#### [Exercise requirements]
Once you have read the records below, print them again exactly as they stand.

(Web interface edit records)

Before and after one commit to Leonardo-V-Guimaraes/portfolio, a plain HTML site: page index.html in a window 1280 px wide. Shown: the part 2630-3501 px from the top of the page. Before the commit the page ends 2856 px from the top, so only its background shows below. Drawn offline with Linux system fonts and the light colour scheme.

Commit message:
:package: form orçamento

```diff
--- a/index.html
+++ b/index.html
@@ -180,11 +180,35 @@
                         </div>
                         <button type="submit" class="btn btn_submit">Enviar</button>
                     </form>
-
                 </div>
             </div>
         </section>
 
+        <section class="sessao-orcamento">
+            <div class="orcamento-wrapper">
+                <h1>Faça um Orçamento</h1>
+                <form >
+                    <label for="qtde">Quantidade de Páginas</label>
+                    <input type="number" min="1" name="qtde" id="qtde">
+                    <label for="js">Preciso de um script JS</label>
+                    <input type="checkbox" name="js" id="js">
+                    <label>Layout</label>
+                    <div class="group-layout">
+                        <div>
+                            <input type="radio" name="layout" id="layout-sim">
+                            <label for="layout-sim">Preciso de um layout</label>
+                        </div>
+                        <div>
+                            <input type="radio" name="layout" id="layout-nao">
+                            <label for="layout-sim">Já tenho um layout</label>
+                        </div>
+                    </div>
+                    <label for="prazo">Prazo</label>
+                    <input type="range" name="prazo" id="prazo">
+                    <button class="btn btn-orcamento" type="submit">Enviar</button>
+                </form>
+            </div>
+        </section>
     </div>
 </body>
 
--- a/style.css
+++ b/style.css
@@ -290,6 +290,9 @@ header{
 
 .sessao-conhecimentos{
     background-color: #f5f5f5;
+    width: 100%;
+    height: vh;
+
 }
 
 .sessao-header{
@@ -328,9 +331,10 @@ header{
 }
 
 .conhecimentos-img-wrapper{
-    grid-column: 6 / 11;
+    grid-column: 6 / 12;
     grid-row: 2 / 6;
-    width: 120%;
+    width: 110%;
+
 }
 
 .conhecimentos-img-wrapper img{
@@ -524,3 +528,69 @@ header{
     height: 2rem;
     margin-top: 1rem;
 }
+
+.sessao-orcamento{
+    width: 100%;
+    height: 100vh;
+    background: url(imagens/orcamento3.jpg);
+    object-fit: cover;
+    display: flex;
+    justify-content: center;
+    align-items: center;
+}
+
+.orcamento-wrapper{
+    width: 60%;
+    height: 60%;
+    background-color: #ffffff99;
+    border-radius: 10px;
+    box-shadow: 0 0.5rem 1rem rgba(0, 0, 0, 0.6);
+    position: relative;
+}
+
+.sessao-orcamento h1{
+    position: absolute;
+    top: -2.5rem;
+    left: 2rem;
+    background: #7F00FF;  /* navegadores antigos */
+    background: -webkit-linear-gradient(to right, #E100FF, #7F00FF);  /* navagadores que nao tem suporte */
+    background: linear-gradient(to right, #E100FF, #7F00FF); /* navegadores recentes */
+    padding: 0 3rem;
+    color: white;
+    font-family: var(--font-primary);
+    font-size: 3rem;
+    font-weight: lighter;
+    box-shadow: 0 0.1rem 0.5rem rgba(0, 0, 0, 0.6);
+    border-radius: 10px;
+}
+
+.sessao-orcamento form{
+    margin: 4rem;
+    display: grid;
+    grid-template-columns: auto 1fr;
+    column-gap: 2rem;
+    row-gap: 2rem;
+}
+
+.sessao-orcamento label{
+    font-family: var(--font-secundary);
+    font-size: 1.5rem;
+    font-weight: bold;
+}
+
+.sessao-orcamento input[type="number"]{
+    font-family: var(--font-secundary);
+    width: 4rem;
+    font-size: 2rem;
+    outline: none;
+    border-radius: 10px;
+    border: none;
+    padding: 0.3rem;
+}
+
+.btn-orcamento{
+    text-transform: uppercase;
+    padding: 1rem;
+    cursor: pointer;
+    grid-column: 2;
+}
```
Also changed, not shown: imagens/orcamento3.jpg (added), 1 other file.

#### [Answer to the exercise]
Before and after one commit to Leonardo-V-Guimaraes/portfolio, a plain HTML site: page index.html in a window 1280 px wide. Shown: the part 2630-3501 px from the top of the page. Before the commit the page ends 2856 px from the top, so only its background shows below. Drawn offline with Linux system fonts and the light colour scheme.

Commit message:
:package: form orçamento

```diff
--- a/index.html
+++ b/index.html
@@ -180,11 +180,35 @@
                         </div>
                         <button type="submit" class="btn btn_submit">Enviar</button>
                     </form>
-
                 </div>
             </div>
         </section>
 
+        <section class="sessao-orcamento">
+            <div class="orcamento-wrapper">
+                <h1>Faça um Orçamento</h1>
+                <form >
+                    <label for="qtde">Quantidade de Páginas</label>
+                    <input type="number" min="1" name="qtde" id="qtde">
+                    <label for="js">Preciso de um script JS</label>
+                    <input type="checkbox" name="js" id="js">
+                    <label>Layout</label>
+                    <div class="group-layout">
+                        <div>
+                            <input type="radio" name="layout" id="layout-sim">
+                            <label for="layout-sim">Preciso de um layout</label>
+                        </div>
+                        <div>
+                            <input type="radio" name="layout" id="layout-nao">
+                            <label for="layout-sim">Já tenho um layout</label>
+                        </div>
+                    </div>
+                    <label for="prazo">Prazo</label>
+                    <input type="range" name="prazo" id="prazo">
+                    <button class="btn btn-orcamento" type="submit">Enviar</button>
+                </form>
+            </div>
+        </section>
     </div>
 </body>
 
--- a/style.css
+++ b/style.css
@@ -290,6 +290,9 @@ header{
 
 .sessao-conhecimentos{
     background-color: #f5f5f5;
+    width: 100%;
+    height: vh;
+
 }
 
 .sessao-header{
@@ -328,9 +331,10 @@ header{
 }
 
 .conhecimentos-img-wrapper{
-    grid-column: 6 / 11;
+    grid-column: 6 / 12;
     grid-row: 2 / 6;
-    width: 120%;
+    width: 110%;
+
 }
 
 .conhecimentos-img-wrapper img{
@@ -524,3 +528,69 @@ header{
     height: 2rem;
     margin-top: 1rem;
 }
+
+.sessao-orcamento{
+    width: 100%;
+    height: 100vh;
+    background: url(imagens/orcamento3.jpg);
+    object-fit: cover;
+    display: flex;
+    justify-content: center;
+    align-items: center;
+}
+
+.orcamento-wrapper{
+    width: 60%;
+    height: 60%;
+    background-color: #ffffff99;
+    border-radius: 10px;
+    box-shadow: 0 0.5rem 1rem rgba(0, 0, 0, 0.6);
+    position: relative;
+}
+
+.sessao-orcamento h1{
+    position: absolute;
+    top: -2.5rem;
+    left: 2rem;
+    background: #7F00FF;  /* navegadores antigos */
+    background: -webkit-linear-gradient(to right, #E100FF, #7F00FF);  /* navagadores que nao tem suporte */
+    background: linear-gradient(to right, #E100FF, #7F00FF); /* navegadores recentes */
+    padding: 0 3rem;
+    color: white;
+    font-family: var(--font-primary);
+    font-size: 3rem;
+    font-weight: lighter;
+    box-shadow: 0 0.1rem 0.5rem rgba(0, 0, 0, 0.6);
+    border-radius: 10px;
+}
+
+.sessao-orcamento form{
+    margin: 4rem;
+    display: grid;
+    grid-template-columns: auto 1fr;
+    column-gap: 2rem;
+    row-gap: 2rem;
+}
+
+.sessao-orcamento label{
+    font-family: var(--font-secundary);
+    font-size: 1.5rem;
+    font-weight: bold;
+}
+
+.sessao-orcamento input[type="number"]{
+    font-family: var(--font-secundary);
+    width: 4rem;
+    font-size: 2rem;
+    outline: none;
+    border-radius: 10px;
+    border: none;
+    padding: 0.3rem;
+}
+
+.btn-orcamento{
+    text-transform: uppercase;
+    padding: 1rem;
+    cursor: pointer;
+    grid-column: 2;
+}
```
Also changed, not shown: imagens/orcamento3.jpg (added), 1 other file.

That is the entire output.